# TASK PROMPT
The answer must be one number: the count of lines in the data below that include "public".

# DATASET ENTRIES
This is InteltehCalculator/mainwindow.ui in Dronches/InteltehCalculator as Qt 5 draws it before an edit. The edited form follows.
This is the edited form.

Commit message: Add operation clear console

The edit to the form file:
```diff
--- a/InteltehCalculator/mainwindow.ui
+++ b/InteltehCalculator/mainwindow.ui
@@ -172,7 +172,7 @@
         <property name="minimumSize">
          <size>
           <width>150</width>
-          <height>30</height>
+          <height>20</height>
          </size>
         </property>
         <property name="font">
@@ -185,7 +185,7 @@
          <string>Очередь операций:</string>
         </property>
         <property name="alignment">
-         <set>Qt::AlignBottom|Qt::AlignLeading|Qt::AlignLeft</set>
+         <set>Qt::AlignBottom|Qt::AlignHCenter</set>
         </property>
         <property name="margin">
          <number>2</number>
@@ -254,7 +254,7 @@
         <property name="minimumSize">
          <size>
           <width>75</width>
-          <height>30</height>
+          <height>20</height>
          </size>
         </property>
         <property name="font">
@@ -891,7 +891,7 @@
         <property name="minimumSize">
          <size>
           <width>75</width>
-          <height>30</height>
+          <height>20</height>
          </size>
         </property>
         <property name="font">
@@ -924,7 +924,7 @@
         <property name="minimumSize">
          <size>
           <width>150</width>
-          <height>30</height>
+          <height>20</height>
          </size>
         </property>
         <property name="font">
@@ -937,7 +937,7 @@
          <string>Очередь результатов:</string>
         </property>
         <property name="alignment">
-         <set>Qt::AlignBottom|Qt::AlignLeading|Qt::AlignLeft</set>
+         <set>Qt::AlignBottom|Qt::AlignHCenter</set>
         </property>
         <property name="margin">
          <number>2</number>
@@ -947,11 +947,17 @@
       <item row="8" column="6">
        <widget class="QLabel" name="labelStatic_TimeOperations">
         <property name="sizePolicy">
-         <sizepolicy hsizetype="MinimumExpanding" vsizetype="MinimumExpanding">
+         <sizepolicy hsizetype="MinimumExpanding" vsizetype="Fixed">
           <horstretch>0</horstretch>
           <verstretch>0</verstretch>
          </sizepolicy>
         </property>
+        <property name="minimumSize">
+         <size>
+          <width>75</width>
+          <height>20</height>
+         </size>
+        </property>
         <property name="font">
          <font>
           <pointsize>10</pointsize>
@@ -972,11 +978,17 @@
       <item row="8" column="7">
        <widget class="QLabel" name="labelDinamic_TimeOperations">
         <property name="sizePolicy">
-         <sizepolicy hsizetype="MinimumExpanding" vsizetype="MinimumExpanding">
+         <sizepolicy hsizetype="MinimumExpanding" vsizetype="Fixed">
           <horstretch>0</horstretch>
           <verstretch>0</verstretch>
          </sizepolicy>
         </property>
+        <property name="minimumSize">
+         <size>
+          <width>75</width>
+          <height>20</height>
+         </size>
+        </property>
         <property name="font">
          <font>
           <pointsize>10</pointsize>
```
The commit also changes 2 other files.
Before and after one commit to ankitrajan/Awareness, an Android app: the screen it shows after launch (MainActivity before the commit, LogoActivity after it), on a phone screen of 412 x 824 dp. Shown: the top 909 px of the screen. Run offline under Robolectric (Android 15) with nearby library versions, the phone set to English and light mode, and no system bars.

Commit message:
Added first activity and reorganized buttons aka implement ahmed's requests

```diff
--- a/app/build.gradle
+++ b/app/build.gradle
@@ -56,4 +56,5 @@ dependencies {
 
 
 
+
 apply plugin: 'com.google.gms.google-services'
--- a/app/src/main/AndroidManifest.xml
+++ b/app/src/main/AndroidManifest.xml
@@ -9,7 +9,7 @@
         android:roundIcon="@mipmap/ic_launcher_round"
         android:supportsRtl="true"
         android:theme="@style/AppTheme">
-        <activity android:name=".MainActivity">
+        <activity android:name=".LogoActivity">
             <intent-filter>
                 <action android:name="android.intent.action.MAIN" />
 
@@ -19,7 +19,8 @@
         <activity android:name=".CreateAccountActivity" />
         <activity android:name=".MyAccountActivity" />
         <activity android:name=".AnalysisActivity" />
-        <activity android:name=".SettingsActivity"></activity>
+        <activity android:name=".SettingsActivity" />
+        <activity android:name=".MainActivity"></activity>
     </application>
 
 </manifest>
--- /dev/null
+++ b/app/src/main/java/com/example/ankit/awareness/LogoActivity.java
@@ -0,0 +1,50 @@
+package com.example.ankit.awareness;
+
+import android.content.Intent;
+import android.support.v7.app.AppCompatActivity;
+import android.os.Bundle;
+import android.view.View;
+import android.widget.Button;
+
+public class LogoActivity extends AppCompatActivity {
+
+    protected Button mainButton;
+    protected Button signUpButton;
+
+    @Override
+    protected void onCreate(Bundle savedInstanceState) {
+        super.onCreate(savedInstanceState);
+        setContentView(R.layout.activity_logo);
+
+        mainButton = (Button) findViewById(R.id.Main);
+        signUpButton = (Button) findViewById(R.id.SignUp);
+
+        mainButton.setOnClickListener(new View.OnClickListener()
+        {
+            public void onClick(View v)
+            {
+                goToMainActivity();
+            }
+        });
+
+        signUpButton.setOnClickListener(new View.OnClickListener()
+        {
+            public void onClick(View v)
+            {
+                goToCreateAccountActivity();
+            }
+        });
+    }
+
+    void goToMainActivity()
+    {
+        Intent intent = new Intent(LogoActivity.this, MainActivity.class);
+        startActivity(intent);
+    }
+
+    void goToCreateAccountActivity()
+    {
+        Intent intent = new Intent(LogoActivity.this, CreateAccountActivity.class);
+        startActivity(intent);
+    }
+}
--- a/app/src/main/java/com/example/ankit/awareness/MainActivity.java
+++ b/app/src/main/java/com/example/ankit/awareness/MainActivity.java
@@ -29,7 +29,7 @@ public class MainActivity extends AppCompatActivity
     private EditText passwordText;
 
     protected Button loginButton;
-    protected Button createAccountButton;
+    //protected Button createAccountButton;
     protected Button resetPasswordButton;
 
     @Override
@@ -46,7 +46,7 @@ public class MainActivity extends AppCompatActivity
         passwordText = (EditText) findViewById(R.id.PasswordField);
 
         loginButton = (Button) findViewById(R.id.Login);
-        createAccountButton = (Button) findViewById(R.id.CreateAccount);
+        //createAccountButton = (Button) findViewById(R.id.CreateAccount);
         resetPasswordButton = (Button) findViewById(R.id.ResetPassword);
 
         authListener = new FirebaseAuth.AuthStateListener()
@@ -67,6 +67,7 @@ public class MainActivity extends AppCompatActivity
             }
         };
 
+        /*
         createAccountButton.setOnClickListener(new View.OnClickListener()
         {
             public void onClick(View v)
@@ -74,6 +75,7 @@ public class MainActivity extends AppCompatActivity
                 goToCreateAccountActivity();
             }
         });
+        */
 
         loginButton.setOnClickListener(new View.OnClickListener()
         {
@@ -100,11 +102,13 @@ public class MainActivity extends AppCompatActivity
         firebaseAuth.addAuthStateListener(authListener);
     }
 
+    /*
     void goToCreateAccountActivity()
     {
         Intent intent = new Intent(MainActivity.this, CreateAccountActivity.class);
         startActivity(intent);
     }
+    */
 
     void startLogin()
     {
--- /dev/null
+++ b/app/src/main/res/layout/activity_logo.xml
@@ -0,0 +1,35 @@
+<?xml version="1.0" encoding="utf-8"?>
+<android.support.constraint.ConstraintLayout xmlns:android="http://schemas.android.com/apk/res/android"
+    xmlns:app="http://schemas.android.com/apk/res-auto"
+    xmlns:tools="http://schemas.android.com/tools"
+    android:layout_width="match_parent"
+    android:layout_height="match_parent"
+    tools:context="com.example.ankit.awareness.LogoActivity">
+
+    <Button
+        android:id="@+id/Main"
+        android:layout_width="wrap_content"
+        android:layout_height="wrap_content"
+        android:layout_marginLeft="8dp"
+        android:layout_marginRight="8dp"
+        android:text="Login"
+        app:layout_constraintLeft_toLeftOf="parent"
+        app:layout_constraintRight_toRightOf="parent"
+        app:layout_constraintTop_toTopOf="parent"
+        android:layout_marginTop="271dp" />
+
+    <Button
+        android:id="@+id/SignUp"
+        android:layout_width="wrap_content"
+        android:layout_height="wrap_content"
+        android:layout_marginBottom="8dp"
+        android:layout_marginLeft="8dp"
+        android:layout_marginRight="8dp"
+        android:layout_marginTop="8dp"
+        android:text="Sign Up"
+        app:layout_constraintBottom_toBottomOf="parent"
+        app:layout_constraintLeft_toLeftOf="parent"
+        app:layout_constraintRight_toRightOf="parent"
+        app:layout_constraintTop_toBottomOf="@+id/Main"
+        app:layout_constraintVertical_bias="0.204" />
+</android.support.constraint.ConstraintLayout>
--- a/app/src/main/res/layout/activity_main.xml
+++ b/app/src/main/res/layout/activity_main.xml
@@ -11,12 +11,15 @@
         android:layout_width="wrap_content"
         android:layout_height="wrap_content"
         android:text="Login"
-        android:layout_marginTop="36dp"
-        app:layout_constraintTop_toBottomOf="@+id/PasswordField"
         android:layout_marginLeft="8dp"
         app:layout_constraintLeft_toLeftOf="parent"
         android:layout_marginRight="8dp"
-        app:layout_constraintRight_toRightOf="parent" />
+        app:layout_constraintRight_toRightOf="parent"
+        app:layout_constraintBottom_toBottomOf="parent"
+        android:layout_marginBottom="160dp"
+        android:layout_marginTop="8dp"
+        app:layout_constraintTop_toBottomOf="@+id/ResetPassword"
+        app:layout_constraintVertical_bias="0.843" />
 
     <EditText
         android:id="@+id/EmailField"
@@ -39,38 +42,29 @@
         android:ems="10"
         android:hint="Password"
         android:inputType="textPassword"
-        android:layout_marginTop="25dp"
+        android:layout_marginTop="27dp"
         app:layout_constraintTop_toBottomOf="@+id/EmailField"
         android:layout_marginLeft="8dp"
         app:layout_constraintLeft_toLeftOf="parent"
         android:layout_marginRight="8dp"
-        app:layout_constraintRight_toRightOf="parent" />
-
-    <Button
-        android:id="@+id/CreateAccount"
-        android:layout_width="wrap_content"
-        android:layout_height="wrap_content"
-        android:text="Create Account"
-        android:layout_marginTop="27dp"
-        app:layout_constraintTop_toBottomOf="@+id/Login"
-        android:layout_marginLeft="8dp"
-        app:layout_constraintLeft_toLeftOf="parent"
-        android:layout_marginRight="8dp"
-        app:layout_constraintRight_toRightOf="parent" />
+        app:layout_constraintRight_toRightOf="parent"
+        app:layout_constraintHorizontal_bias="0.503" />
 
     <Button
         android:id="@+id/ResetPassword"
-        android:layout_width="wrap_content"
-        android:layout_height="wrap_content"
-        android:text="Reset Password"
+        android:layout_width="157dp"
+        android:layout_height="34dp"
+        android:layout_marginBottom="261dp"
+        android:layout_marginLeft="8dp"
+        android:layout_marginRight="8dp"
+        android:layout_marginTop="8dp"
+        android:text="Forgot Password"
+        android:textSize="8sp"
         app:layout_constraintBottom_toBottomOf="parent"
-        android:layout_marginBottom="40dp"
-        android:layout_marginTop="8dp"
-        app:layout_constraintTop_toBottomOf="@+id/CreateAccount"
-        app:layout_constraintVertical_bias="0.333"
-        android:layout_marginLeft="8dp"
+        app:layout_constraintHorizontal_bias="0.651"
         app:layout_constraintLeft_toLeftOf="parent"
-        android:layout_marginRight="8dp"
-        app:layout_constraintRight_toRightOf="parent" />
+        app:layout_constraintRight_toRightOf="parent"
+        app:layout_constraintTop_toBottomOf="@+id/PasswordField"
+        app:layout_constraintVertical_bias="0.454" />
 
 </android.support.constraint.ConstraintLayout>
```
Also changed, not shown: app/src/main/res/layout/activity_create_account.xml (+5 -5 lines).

# EXERCISE ANSWER
9